Task prompt = Every line with "invoice" in it must be copied from the data.
[Start of section]
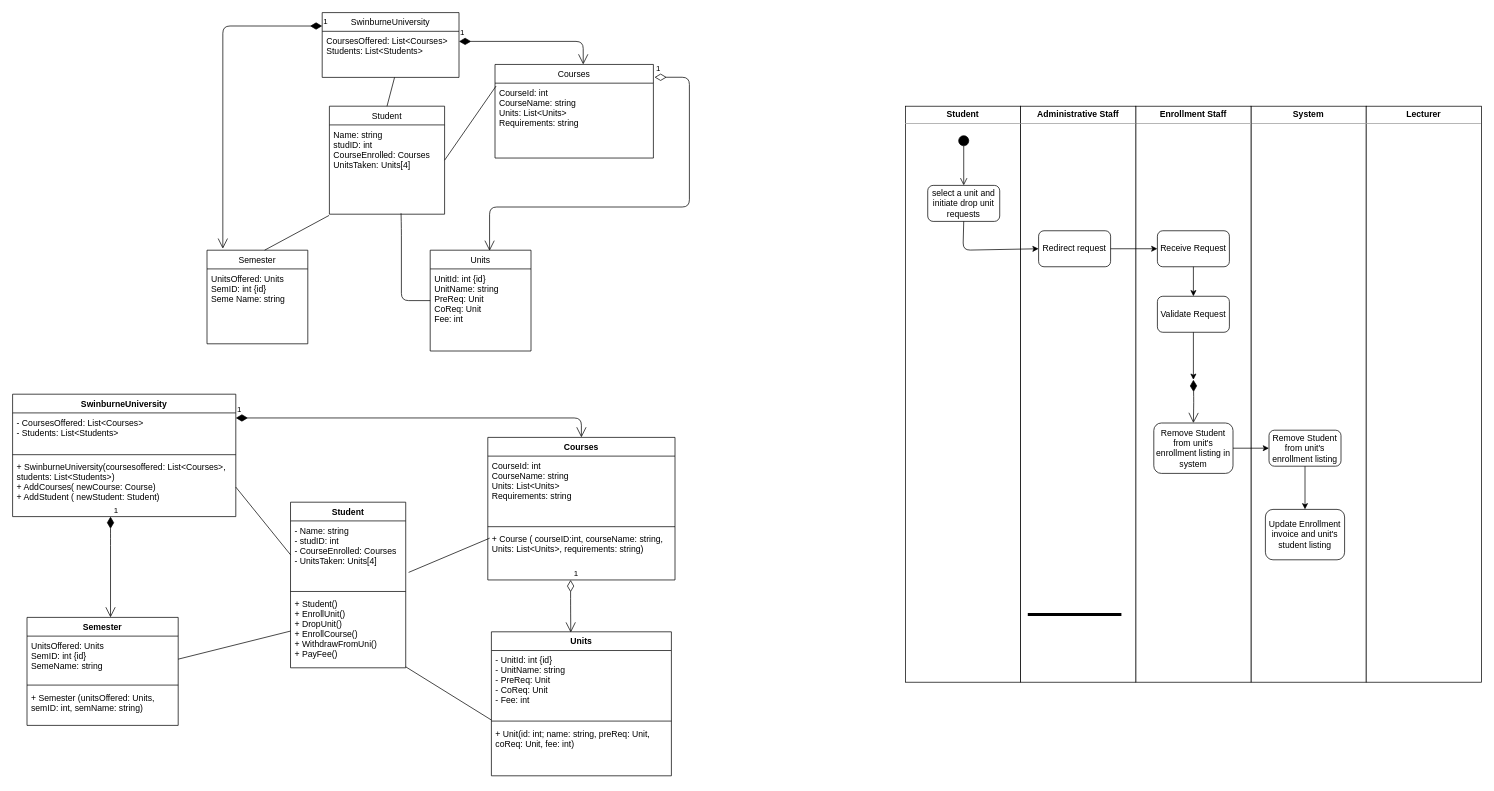
This is CreditTaskDP1.drawio from LastMinuteBanter/DistinctionTaskUML, a draw.io file, before an edit. Source tidied: cells renumbered, new cells numbered last; positions are measured from the earlier drawing's top-left corner, leaving out a move shared by most shapes. Both pictures are drawn from the tidied source at 72%, with x=0, y=0 at pixel (12, 12).
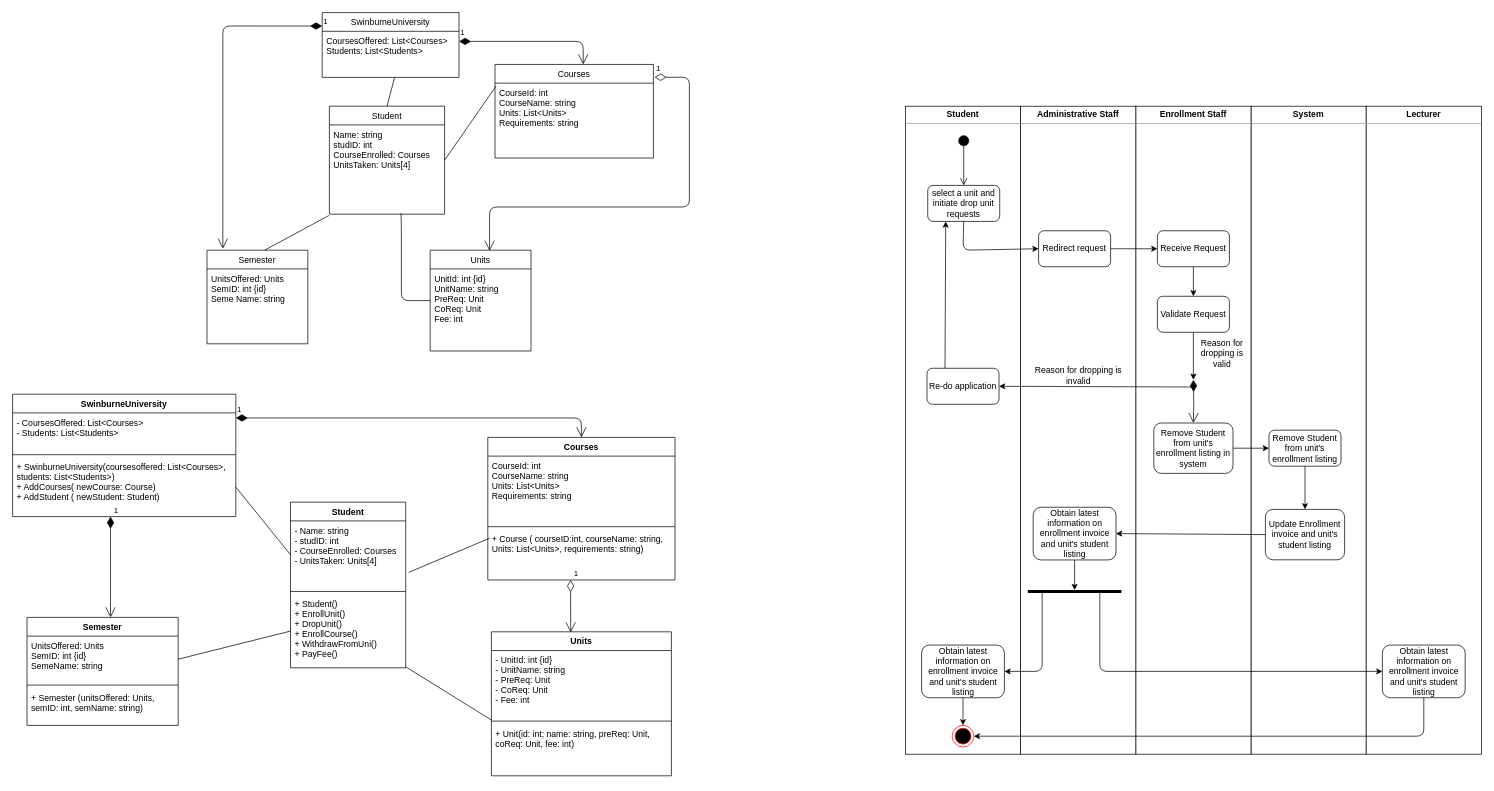
The same page after the edit.

The change refers to these unchanged cells:
```xml
<mxCell id="51" value="&lt;span&gt;select a unit and initiate drop unit requests&lt;/span&gt;" style="rounded=1;whiteSpace=wrap;html=1;" parent="1" vertex="1">
  <mxGeometry x="1271" y="240" width="100" height="50" as="geometry" />
</mxCell>
<mxCell id="59" value="Update Enrollment invoice and unit's student listing " style="rounded=1;whiteSpace=wrap;html=1;" parent="1" vertex="1">
  <mxGeometry x="1740" y="690" width="110" height="70" as="geometry" />
</mxCell>
```

Diff of the diagram source:
```diff
@@
     <mxCell id="2" value="&lt;p style=&quot;margin: 0px ; margin-top: 4px ; text-align: center&quot;&gt;&lt;b&gt;System&lt;/b&gt;&lt;br&gt;&lt;/p&gt;&lt;hr size=&quot;1&quot;&gt;&lt;div style=&quot;height: 2px&quot;&gt;&lt;/div&gt;" style="verticalAlign=top;align=left;overflow=fill;fontSize=12;fontFamily=Helvetica;html=1;" parent="1" vertex="1">
-      <mxGeometry x="1720" y="130" width="160" height="800" as="geometry" />
+      <mxGeometry x="1720" y="130" width="160" height="900" as="geometry" />
     </mxCell>
     <mxCell id="3" value="&lt;p style=&quot;margin: 0px ; margin-top: 4px ; text-align: center&quot;&gt;&lt;b&gt;Enrollment Staff&lt;/b&gt;&lt;/p&gt;&lt;hr size=&quot;1&quot;&gt;&lt;div style=&quot;height: 2px&quot;&gt;&lt;/div&gt;" style="verticalAlign=top;align=left;overflow=fill;fontSize=12;fontFamily=Helvetica;html=1;" parent="1" vertex="1">
-      <mxGeometry x="1560" y="130" width="160" height="800" as="geometry" />
+      <mxGeometry x="1560" y="130" width="160" height="900" as="geometry" />
     </mxCell>
     <mxCell id="4" value="&lt;p style=&quot;margin: 0px ; margin-top: 4px ; text-align: center&quot;&gt;&lt;b&gt;Student&lt;/b&gt;&lt;br&gt;&lt;/p&gt;&lt;hr size=&quot;1&quot;&gt;&lt;div style=&quot;height: 2px&quot;&gt;&lt;/div&gt;" style="verticalAlign=top;align=left;overflow=fill;fontSize=12;fontFamily=Helvetica;html=1;" parent="1" vertex="1">
-      <mxGeometry x="1240" y="130" width="160" height="800" as="geometry" />
+      <mxGeometry x="1240" y="130" width="160" height="900" as="geometry" />
     </mxCell>
     <mxCell id="5" value="&lt;p style=&quot;margin: 0px ; margin-top: 4px ; text-align: center&quot;&gt;&lt;b&gt;Administrative Staff&lt;/b&gt;&lt;/p&gt;&lt;hr size=&quot;1&quot;&gt;&lt;div style=&quot;height: 2px&quot;&gt;&lt;/div&gt;" style="verticalAlign=top;align=left;overflow=fill;fontSize=12;fontFamily=Helvetica;html=1;" parent="1" vertex="1">
-      <mxGeometry x="1400" y="130" width="160" height="800" as="geometry" />
+      <mxGeometry x="1400" y="130" width="160" height="900" as="geometry" />
     </mxCell>
@@
     <mxCell id="56" value="&lt;p style=&quot;margin: 0px ; margin-top: 4px ; text-align: center&quot;&gt;&lt;b&gt;Lecturer&lt;/b&gt;&lt;/p&gt;&lt;hr size=&quot;1&quot;&gt;&lt;div style=&quot;height: 2px&quot;&gt;&lt;/div&gt;" style="verticalAlign=top;align=left;overflow=fill;fontSize=12;fontFamily=Helvetica;html=1;" parent="1" vertex="1">
-      <mxGeometry x="1880" y="130" width="160" height="800" as="geometry" />
+      <mxGeometry x="1880" y="130" width="160" height="900" as="geometry" />
     </mxCell>
@@
     <mxCell id="66" style="line;strokeWidth=4;html=1;perimeter=backbonePerimeter;points=[];outlineConnect=0;" parent="1" vertex="1">
-      <mxGeometry x="1410" y="831.9" width="130" height="8.1" as="geometry" />
+      <mxGeometry x="1410" y="800" width="130" height="8.1" as="geometry" />
     </mxCell>
+    <mxCell id="67" value="Obtain latest information on enrollment invoice and unit's student listing" style="rounded=1;whiteSpace=wrap;html=1;" parent="1" vertex="1">
+      <mxGeometry x="1417.5" y="687" width="115" height="73.2" as="geometry" />
+    </mxCell>
+    <mxCell id="68" style="endArrow=classic;html=1;exitX=0.5;exitY=1;exitDx=0;exitDy=0;" parent="1" edge="1" source="67" target="66">
+      <mxGeometry relative="1" as="geometry" />
+    </mxCell>
+    <mxCell id="69" value="Obtain latest information on enrollment invoice and unit's student listing" style="rounded=1;whiteSpace=wrap;html=1;" parent="1" vertex="1">
+      <mxGeometry x="1262.5" y="878.4" width="115" height="73.2" as="geometry" />
+    </mxCell>
+    <mxCell id="70" style="endArrow=classic;html=1;entryX=1;entryY=0.5;entryDx=0;entryDy=0;" parent="1" edge="1" source="66" target="69">
+      <mxGeometry relative="1" as="geometry">
+        <Array as="points">
+          <mxPoint x="1430" y="915" />
+        </Array>
+      </mxGeometry>
+    </mxCell>
+    <mxCell id="71" value="Obtain latest information on enrollment invoice and unit's student listing" style="rounded=1;whiteSpace=wrap;html=1;" parent="1" vertex="1">
+      <mxGeometry x="1902.5" y="878.4" width="115" height="73.2" as="geometry" />
+    </mxCell>
+    <mxCell id="72" style="endArrow=classic;html=1;entryX=0;entryY=0.5;entryDx=0;entryDy=0;" parent="1" edge="1" source="66" target="71">
+      <mxGeometry relative="1" as="geometry">
+        <Array as="points">
+          <mxPoint x="1510" y="915" />
+        </Array>
+      </mxGeometry>
+    </mxCell>
+    <mxCell id="73" style="endArrow=classic;html=1;entryX=1;entryY=0.5;entryDx=0;entryDy=0;exitX=0;exitY=0.5;exitDx=0;exitDy=0;" parent="1" edge="1" source="59" target="67">
+      <mxGeometry relative="1" as="geometry" />
+    </mxCell>
+    <mxCell id="74" style="endArrow=classic;html=1;entryX=1;entryY=0.5;entryDx=0;entryDy=0;" parent="1" edge="1" target="75">
+      <mxGeometry relative="1" as="geometry">
+        <mxPoint x="1640" y="520" as="sourcePoint" />
+      </mxGeometry>
+    </mxCell>
+    <mxCell id="75" value="Re-do application " style="rounded=1;whiteSpace=wrap;html=1;" parent="1" vertex="1">
+      <mxGeometry x="1270" y="494" width="100" height="50" as="geometry" />
+    </mxCell>
+    <mxCell id="76" style="endArrow=classic;html=1;exitX=0.25;exitY=0;exitDx=0;exitDy=0;entryX=0.25;entryY=1;entryDx=0;entryDy=0;" parent="1" edge="1" source="75" target="51">
+      <mxGeometry relative="1" as="geometry" />
+    </mxCell>
+    <mxCell id="77" value="Reason for dropping is invalid" style="text;html=1;strokeColor=none;fillColor=none;align=center;verticalAlign=middle;whiteSpace=wrap;rounded=0;" parent="1" vertex="1">
+      <mxGeometry x="1407.5" y="494" width="145" height="20" as="geometry" />
+    </mxCell>
+    <mxCell id="78" value="Reason for dropping is valid" style="text;html=1;strokeColor=none;fillColor=none;align=center;verticalAlign=middle;whiteSpace=wrap;rounded=0;" parent="1" vertex="1">
+      <mxGeometry x="1640" y="444" width="80" height="60" as="geometry" />
+    </mxCell>
+    <mxCell id="79" style="ellipse;html=1;shape=endState;fillColor=#000000;strokeColor=#ff0000;" parent="1" vertex="1">
+      <mxGeometry x="1305" y="990" width="30" height="30" as="geometry" />
+    </mxCell>
+    <mxCell id="80" style="endArrow=classic;html=1;exitX=0.5;exitY=1;exitDx=0;exitDy=0;entryX=0.5;entryY=0;entryDx=0;entryDy=0;" parent="1" edge="1" source="69" target="79">
+      <mxGeometry relative="1" as="geometry" />
+    </mxCell>
+    <mxCell id="81" style="endArrow=classic;html=1;entryX=1;entryY=0.5;entryDx=0;entryDy=0;exitX=0.5;exitY=1;exitDx=0;exitDy=0;" parent="1" edge="1" source="71" target="79">
+      <mxGeometry relative="1" as="geometry">
+        <Array as="points">
+          <mxPoint x="1960" y="1005" />
+        </Array>
+      </mxGeometry>
+    </mxCell>
```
[End of section]
Task answer =
<mxCell id="59" value="Update Enrollment invoice and unit's student listing " style="rounded=1;whiteSpace=wrap;html=1;" parent="1" vertex="1">
+    <mxCell id="67" value="Obtain latest information on enrollment invoice and unit's student listing" style="rounded=1;whiteSpace=wrap;html=1;" parent="1" vertex="1">
+    <mxCell id="69" value="Obtain latest information on enrollment invoice and unit's student listing" style="rounded=1;whiteSpace=wrap;html=1;" parent="1" vertex="1">
+    <mxCell id="71" value="Obtain latest information on enrollment invoice and unit's student listing" style="rounded=1;whiteSpace=wrap;html=1;" parent="1" vertex="1">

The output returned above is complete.